> **To do**
In your copy of the records, include every word exactly and no pictures.

▬▬▬

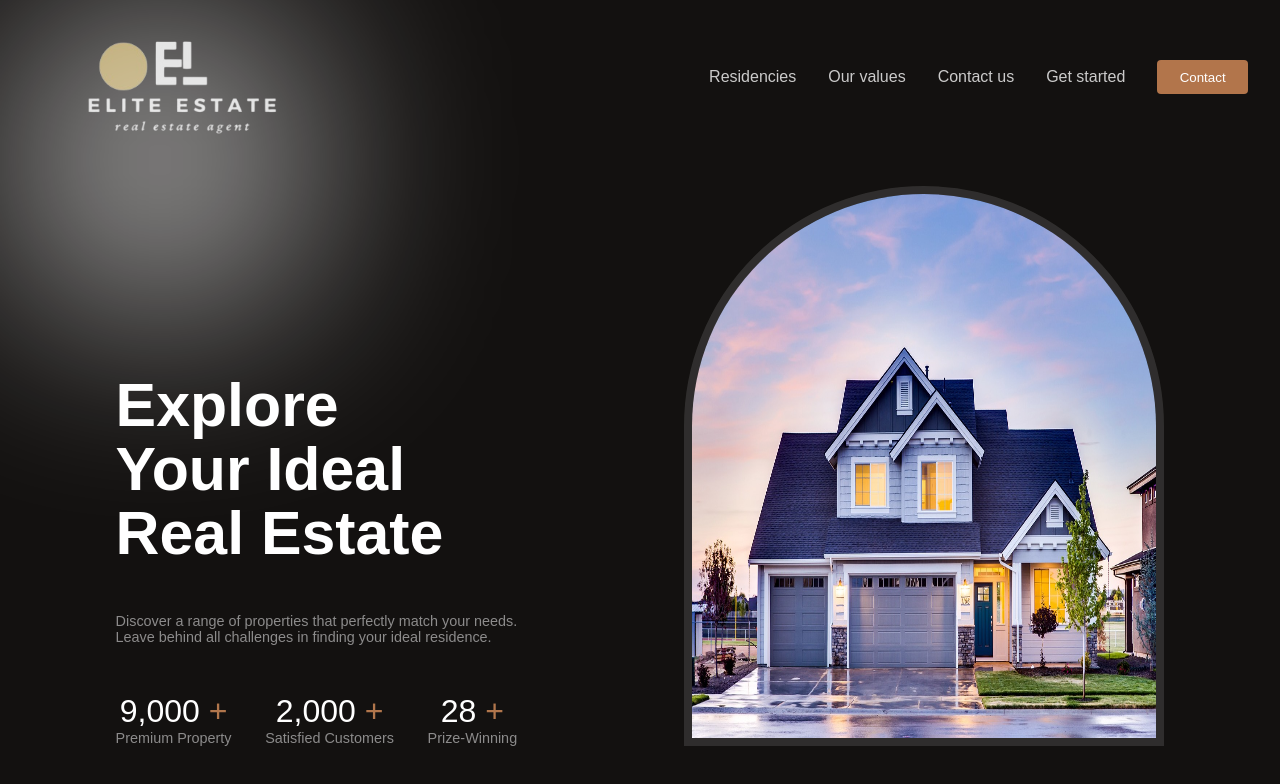
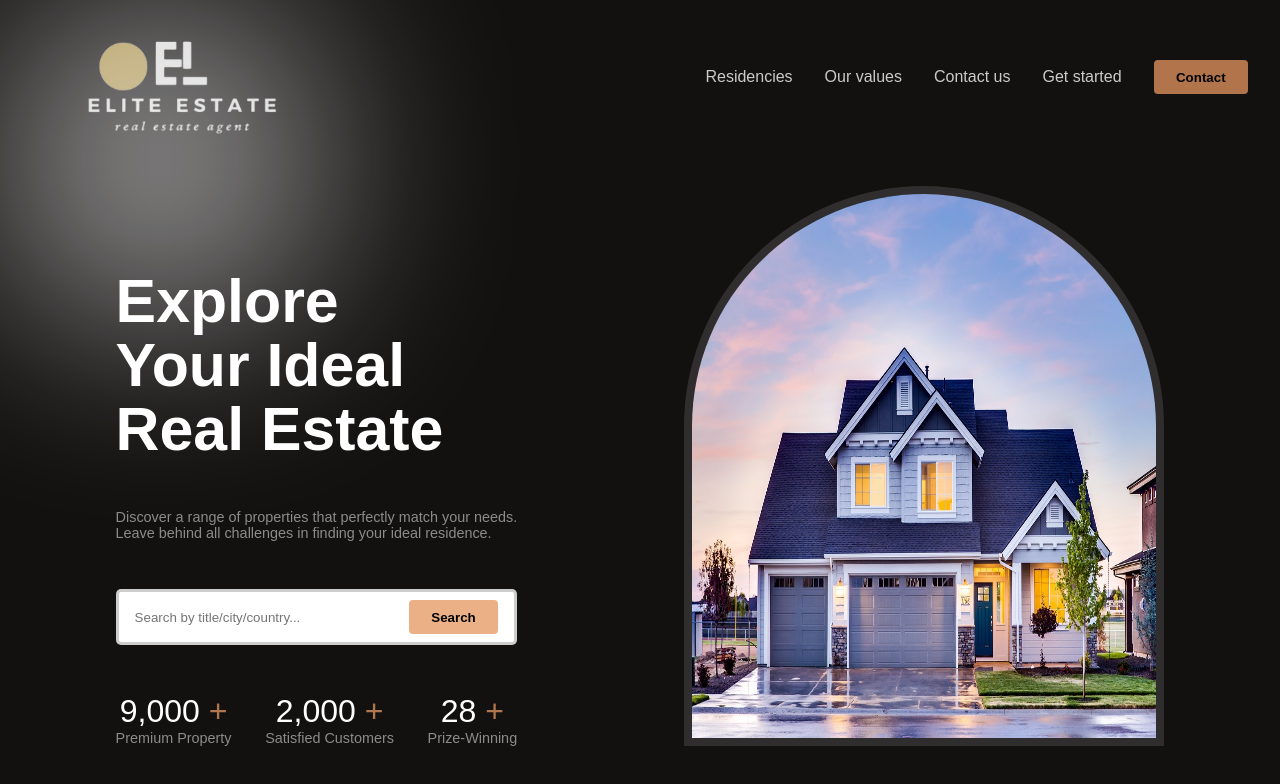
Before and after one commit to OumouDi/React-Real-Estate-Website, a React (Create React App) app: page / in a window 1280 px wide. Shown: the top 784 px of the page. Built offline with nearby package versions, Linux system fonts and the light colour scheme.

Commit message:
searchbar

```diff
--- a/src/components/hero/Hero.jsx
+++ b/src/components/hero/Hero.jsx
@@ -2,6 +2,7 @@ import "./hero.css";
 import CountUp from "react-countup";
 import { motion } from "framer-motion";
 import heroimage from "../../assets/hero-image.jpg";
+import SearchBar from "../searchBar/SearchBar";
 
 const Hero = () => {
   return (
@@ -32,6 +33,7 @@ const Hero = () => {
               Leave behind all challenges in finding your ideal residence.
             </span>
           </div>
+          <SearchBar />
 
           <div className="flexCenter stats">
             <div className="flexColCenter stat">
--- a/src/components/hero/hero.css
+++ b/src/components/hero/hero.css
@@ -47,6 +47,10 @@
 .stat > :nth-child(1) > :last-child {
   color: rgba(230, 151, 95, 0.752);
 }
+
+button .search{
+    color: black;
+}
 /* right side */
 
 .image-container {
--- /dev/null
+++ b/src/components/searchBar/SearchBar.jsx
@@ -0,0 +1,16 @@
+import React from "react";
+
+
+const SearchBar = () => {
+  return (
+    <div className="flexCenter search-bar">
+      <input
+        placeholder="Search by title/city/country..."
+        type="text"
+      />
+      <button className="button">Search</button>
+    </div>
+  );
+};
+
+export default SearchBar;
--- a/src/index.css
+++ b/src/index.css
@@ -85,7 +85,8 @@ a {
 .button {
   font-weight: 500;
   padding: 0.6rem 1.4rem;
-  color: white;
+  color: black;
+  font-weight: bold;
   background: rgba(230, 151, 95, 0.752);
   border: none;
   border-radius: 4px;
```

▬▬▬

> **Written response**
Before and after one commit to OumouDi/React-Real-Estate-Website, a React (Create React App) app: page / in a window 1280 px wide. Shown: the top 784 px of the page. Built offline with nearby package versions, Linux system fonts and the light colour scheme.

Commit message:
searchbar

```diff
--- a/src/components/hero/Hero.jsx
+++ b/src/components/hero/Hero.jsx
@@ -2,6 +2,7 @@ import "./hero.css";
 import CountUp from "react-countup";
 import { motion } from "framer-motion";
 import heroimage from "../../assets/hero-image.jpg";
+import SearchBar from "../searchBar/SearchBar";
 
 const Hero = () => {
   return (
@@ -32,6 +33,7 @@ const Hero = () => {
               Leave behind all challenges in finding your ideal residence.
             </span>
           </div>
+          <SearchBar />
 
           <div className="flexCenter stats">
             <div className="flexColCenter stat">
--- a/src/components/hero/hero.css
+++ b/src/components/hero/hero.css
@@ -47,6 +47,10 @@
 .stat > :nth-child(1) > :last-child {
   color: rgba(230, 151, 95, 0.752);
 }
+
+button .search{
+    color: black;
+}
 /* right side */
 
 .image-container {
--- /dev/null
+++ b/src/components/searchBar/SearchBar.jsx
@@ -0,0 +1,16 @@
+import React from "react";
+
+
+const SearchBar = () => {
+  return (
+    <div className="flexCenter search-bar">
+      <input
+        placeholder="Search by title/city/country..."
+        type="text"
+      />
+      <button className="button">Search</button>
+    </div>
+  );
+};
+
+export default SearchBar;
--- a/src/index.css
+++ b/src/index.css
@@ -85,7 +85,8 @@ a {
 .button {
   font-weight: 500;
   padding: 0.6rem 1.4rem;
-  color: white;
+  color: black;
+  font-weight: bold;
   background: rgba(230, 151, 95, 0.752);
   border: none;
   border-radius: 4px;
```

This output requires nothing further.